▸ **HOW TO COMPLETE THIS TASK**: If a line holds the word "EventBridge", copy it from the entries.

Image comparison data:
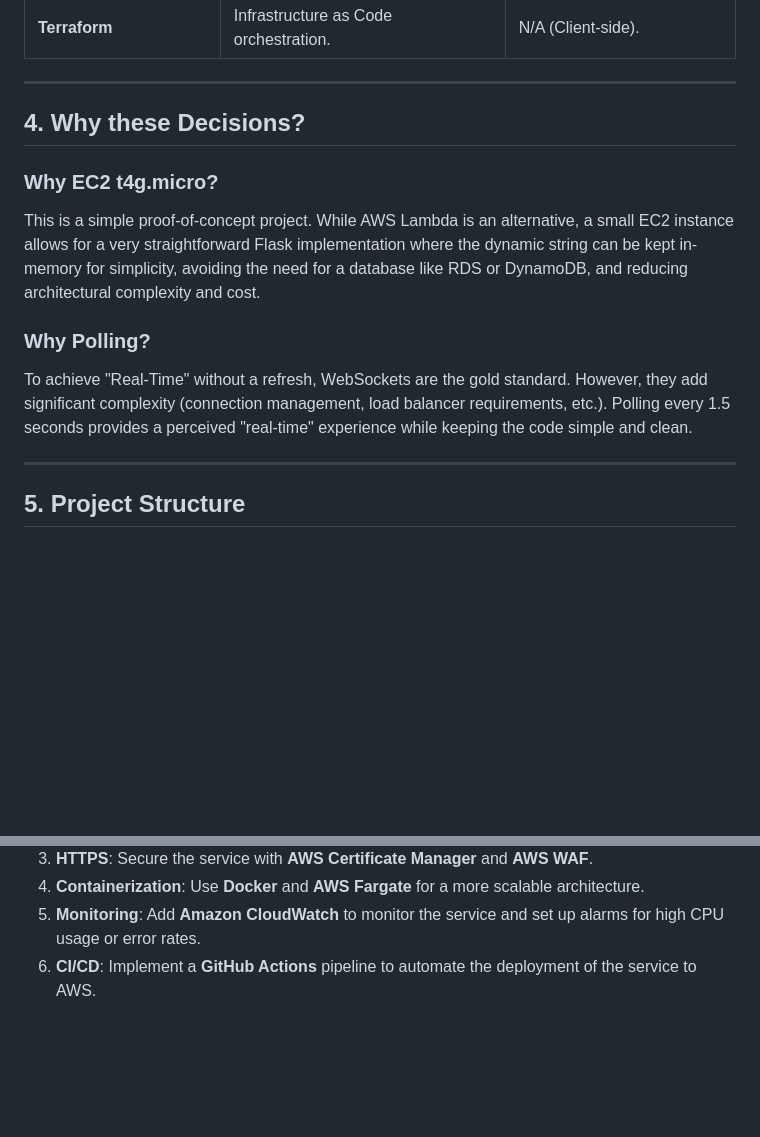
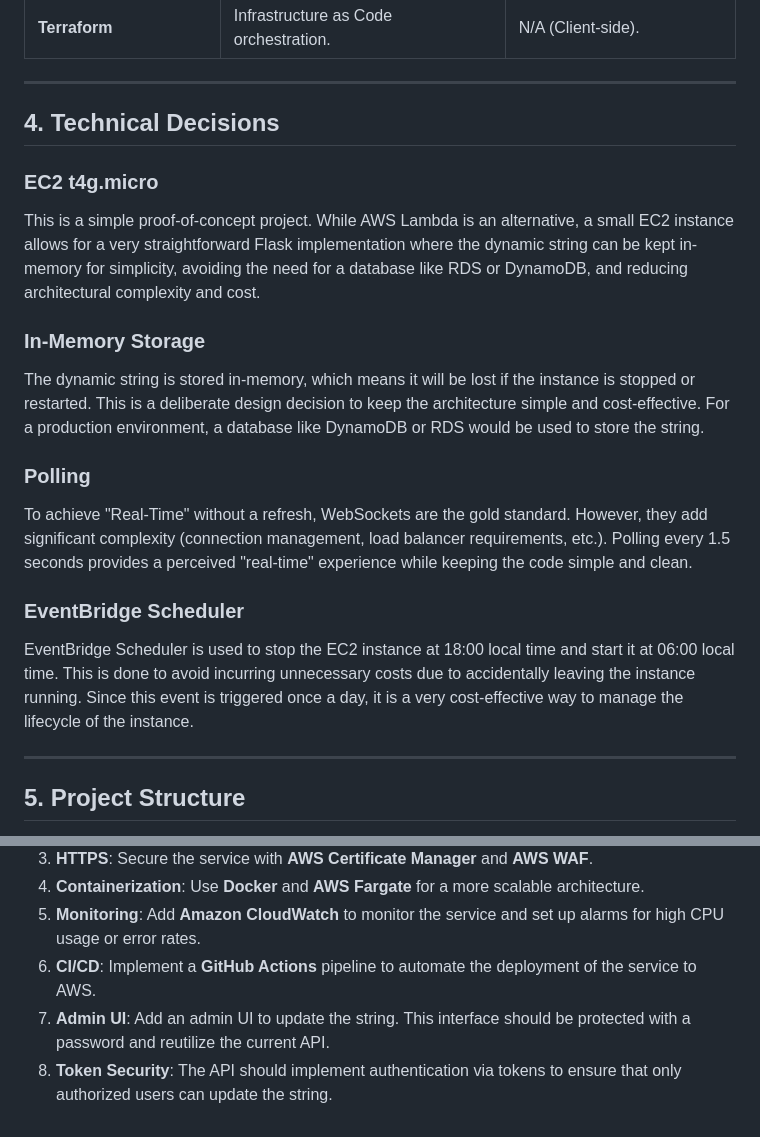
Before and after one commit to moyarzun/dynamic-string, a Markdown page: README.md, 2 parts joined by grey strips. Rendered like a GitHub page; blank space fills up the shorter version.

Commit message:
Update README with technical decisions and more future enhancements

```diff
--- a/README.md
+++ b/README.md
@@ -54,15 +54,23 @@ graph TD
 
 ---
 
-## 4. Why these Decisions?
+## 4. Technical Decisions
 
-### Why EC2 t4g.micro?
+### EC2 t4g.micro
 
 This is a simple proof-of-concept project. While AWS Lambda is an alternative, a small EC2 instance allows for a very straightforward Flask implementation where the dynamic string can be kept in-memory for simplicity, avoiding the need for a database like RDS or DynamoDB, and reducing architectural complexity and cost.
 
-### Why Polling?
+### In-Memory Storage
+
+The dynamic string is stored in-memory, which means it will be lost if the instance is stopped or restarted. This is a deliberate design decision to keep the architecture simple and cost-effective. For a production environment, a database like DynamoDB or RDS would be used to store the string.
+
+### Polling
 
 To achieve "Real-Time" without a refresh, WebSockets are the gold standard. However, they add significant complexity (connection management, load balancer requirements, etc.). Polling every 1.5 seconds provides a perceived "real-time" experience while keeping the code simple and clean.
+
+### EventBridge Scheduler
+
+EventBridge Scheduler is used to stop the EC2 instance at 18:00 local time and start it at 06:00 local time. This is done to avoid incurring unnecessary costs due to accidentally leaving the instance running. Since this event is triggered once a day, it is a very cost-effective way to manage the lifecycle of the instance.
 
 ---
 
@@ -123,3 +131,5 @@ Organizing the codebase separately from infrastructure is a key best practice.
 4. **Containerization**: Use **Docker** and **AWS Fargate** for a more scalable architecture.
 5. **Monitoring**: Add **Amazon CloudWatch** to monitor the service and set up alarms for high CPU usage or error rates.
 6. **CI/CD**: Implement a **GitHub Actions** pipeline to automate the deployment of the service to AWS.
+7. **Admin UI**: Add an admin UI to update the string. This interface should be protected with a password and reutilize the current API.
+8. **Token Security**: The API should implement authentication via tokens to ensure that only authorized users can update the string.
```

▸ **OUTPUT BELOW**:
+### EventBridge Scheduler
+EventBridge Scheduler is used to stop the EC2 instance at 18:00 local time and start it at 06:00 local time. This is done to avoid incurring unnecessary costs due to accidentally leaving the instance running. Since this event is triggered once a day, it is a very cost-effective way to manage the lifecycle of the instance.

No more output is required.